Women and the vote

Page 5 – World suffrage timeline

First in the world

Although a number of other territories enfranchised women before 1893, New Zealand can justly claim to be the first self-governing country to grant the vote to all adult women.

Female descendants of the Bounty mutineers were allowed to vote for their ruling councils on Pitcairn Island from 1838, and on Norfolk Island after they settled there in 1856. The Isle of Man, an internally self-governing dependent territory of the British Crown, enfranchised women property owners in 1881. Women in the Cook Islands, then a British protectorate, were allowed to participate in elections for island councils and a federal parliament from 1893. This law was enacted several days after New Zealand’s Electoral Act, but Cook Islands women got to the polls first, on 14 October.

A handful of United States territories and states had enfranchised (European) women by 1893: the Territory of Wyoming in 1869 (confirmed on admission to statehood in 1890), the Territory of Utah in 1870 (annulled by the United States Congress in 1887, reinstated on admission to statehood in 1896), the Territory of Washington in 1883 (declared unconstitutional by the local Supreme Court in 1887), the Territory of Montana in 1887, and the State of Colorado in December 1893.

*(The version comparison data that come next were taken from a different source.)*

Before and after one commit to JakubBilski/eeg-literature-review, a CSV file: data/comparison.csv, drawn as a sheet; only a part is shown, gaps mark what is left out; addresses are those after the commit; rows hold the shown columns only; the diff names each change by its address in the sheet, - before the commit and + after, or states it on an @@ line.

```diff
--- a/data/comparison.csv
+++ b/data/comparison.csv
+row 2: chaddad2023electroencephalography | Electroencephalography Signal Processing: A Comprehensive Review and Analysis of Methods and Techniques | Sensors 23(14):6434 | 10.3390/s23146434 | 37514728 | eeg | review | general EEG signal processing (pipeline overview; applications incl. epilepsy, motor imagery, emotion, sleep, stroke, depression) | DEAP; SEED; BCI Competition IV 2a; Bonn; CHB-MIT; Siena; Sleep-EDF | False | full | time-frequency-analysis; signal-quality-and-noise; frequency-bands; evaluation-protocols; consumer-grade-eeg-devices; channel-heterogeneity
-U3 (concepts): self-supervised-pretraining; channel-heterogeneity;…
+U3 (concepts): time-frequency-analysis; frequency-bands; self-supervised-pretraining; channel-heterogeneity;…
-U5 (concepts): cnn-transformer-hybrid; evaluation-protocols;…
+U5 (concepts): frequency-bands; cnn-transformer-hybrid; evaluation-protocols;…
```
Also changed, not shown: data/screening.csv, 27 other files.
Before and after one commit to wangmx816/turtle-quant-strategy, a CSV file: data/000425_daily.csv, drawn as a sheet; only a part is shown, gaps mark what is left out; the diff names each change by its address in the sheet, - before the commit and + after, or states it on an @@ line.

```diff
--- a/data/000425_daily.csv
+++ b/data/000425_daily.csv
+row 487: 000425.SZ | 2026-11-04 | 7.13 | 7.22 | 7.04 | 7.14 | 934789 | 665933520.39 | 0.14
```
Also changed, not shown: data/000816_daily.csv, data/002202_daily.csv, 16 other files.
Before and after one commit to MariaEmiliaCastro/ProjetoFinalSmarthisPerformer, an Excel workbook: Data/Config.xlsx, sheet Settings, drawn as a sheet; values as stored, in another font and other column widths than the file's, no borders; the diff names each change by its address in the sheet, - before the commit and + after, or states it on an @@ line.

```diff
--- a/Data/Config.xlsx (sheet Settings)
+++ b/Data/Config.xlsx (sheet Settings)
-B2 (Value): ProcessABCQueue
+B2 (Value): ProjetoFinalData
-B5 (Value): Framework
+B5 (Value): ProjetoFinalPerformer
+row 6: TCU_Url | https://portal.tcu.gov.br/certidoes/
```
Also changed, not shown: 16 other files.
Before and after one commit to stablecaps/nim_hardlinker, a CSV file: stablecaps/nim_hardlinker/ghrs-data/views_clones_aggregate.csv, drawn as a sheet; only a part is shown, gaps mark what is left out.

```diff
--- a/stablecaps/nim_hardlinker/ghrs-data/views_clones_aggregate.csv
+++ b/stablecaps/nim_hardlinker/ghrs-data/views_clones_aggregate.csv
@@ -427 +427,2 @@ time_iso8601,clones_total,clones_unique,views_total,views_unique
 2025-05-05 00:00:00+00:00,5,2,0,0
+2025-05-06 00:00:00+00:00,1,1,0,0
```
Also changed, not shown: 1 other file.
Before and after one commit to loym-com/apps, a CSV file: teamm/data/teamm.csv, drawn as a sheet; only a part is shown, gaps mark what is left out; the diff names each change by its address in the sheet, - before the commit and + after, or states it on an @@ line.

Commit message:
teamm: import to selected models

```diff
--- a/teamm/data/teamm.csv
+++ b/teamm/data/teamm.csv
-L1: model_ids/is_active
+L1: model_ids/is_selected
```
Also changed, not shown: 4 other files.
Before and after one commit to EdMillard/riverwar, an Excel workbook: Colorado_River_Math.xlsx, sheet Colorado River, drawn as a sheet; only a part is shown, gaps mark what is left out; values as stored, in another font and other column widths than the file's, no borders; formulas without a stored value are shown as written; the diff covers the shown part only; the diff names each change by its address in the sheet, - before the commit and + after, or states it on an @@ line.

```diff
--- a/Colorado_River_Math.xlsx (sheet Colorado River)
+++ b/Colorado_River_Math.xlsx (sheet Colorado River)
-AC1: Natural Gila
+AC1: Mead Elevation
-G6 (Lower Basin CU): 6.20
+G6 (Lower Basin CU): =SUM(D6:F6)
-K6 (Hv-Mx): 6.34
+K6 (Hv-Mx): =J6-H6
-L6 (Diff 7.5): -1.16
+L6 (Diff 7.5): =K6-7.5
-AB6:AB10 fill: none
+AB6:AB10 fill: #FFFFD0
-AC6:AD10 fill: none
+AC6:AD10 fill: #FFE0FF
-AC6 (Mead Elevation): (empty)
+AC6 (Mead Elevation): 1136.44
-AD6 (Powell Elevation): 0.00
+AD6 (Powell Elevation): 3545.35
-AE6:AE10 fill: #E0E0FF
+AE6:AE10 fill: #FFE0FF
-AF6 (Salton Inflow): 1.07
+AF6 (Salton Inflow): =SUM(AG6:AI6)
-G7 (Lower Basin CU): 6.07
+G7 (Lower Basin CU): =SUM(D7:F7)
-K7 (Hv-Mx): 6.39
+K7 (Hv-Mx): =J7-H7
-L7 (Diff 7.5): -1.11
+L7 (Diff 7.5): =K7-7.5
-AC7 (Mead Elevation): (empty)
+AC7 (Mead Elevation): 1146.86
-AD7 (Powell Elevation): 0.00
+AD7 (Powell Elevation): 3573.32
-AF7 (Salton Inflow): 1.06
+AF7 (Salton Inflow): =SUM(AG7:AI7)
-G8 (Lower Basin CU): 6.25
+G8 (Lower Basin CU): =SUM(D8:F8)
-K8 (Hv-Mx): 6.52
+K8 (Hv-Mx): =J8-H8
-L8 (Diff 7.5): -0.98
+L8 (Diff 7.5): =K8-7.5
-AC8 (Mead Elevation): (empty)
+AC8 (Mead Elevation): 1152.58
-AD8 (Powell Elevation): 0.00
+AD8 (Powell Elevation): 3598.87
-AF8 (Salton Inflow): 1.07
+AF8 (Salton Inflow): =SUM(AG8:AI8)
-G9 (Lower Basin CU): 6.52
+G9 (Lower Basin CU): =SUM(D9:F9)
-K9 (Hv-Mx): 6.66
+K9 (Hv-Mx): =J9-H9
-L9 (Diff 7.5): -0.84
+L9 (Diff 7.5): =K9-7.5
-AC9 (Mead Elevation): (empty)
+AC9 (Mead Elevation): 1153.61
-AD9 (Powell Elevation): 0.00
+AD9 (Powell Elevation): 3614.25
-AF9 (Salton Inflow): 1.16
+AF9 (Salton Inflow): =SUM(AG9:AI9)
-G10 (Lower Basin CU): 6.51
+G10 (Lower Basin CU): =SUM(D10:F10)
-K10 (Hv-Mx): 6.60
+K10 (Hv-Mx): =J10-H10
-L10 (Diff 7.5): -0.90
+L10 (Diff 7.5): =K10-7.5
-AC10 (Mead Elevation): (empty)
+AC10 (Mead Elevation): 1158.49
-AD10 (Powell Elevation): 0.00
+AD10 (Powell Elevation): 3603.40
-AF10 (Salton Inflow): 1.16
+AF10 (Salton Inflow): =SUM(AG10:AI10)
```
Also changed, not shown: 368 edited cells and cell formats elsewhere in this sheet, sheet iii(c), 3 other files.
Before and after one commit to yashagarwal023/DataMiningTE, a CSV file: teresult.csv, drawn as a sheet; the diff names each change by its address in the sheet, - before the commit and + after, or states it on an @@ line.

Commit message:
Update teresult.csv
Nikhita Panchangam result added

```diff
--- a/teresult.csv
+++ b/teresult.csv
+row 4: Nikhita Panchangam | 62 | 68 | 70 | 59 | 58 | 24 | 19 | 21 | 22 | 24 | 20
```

Australia was quick to follow New Zealand: South Australia enfranchised women in 1894, Western Australia did so in 1899, and the Australian Commonwealth government followed suit in 1902 (except for Aboriginal women).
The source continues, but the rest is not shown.